◆ **Aim of the exercise**
Filter these records by the string "http", copying each line that holds it.

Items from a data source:
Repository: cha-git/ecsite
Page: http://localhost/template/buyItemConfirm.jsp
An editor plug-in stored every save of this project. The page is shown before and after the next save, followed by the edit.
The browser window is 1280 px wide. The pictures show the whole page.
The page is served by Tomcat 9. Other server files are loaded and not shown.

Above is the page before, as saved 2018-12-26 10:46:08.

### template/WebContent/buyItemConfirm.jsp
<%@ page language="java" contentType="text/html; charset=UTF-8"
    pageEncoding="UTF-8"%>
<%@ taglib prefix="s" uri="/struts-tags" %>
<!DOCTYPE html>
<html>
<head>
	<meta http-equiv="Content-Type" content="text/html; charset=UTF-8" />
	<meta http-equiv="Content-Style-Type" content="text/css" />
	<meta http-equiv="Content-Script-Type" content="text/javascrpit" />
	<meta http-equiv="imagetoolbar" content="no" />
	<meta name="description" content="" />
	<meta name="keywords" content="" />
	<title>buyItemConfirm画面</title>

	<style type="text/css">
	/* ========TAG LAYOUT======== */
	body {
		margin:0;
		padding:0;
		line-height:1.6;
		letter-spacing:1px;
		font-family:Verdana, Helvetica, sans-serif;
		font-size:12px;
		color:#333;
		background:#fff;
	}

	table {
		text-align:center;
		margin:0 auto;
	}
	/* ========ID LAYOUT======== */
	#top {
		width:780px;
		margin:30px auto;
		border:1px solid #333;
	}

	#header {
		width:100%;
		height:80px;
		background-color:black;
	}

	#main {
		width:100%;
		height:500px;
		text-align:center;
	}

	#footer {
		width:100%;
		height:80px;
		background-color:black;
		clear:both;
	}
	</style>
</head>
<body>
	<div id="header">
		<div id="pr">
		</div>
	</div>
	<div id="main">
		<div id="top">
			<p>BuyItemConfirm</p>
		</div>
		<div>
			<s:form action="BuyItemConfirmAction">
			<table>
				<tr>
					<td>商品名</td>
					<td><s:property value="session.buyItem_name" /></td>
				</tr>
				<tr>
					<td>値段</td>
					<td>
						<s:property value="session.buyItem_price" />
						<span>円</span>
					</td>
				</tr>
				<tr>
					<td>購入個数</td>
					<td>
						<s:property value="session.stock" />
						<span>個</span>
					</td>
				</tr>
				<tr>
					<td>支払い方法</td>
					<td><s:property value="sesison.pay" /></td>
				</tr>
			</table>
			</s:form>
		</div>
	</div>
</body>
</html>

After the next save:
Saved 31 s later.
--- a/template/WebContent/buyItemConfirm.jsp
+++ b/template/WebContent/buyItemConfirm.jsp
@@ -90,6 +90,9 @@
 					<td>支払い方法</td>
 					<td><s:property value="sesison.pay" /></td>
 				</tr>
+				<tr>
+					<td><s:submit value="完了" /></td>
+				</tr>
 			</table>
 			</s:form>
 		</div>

◆ **Answer space**
Page: http://localhost/template/buyItemConfirm.jsp
	<meta http-equiv="Content-Type" content="text/html; charset=UTF-8" />
	<meta http-equiv="Content-Style-Type" content="text/css" />
	<meta http-equiv="Content-Script-Type" content="text/javascrpit" />
	<meta http-equiv="imagetoolbar" content="no" />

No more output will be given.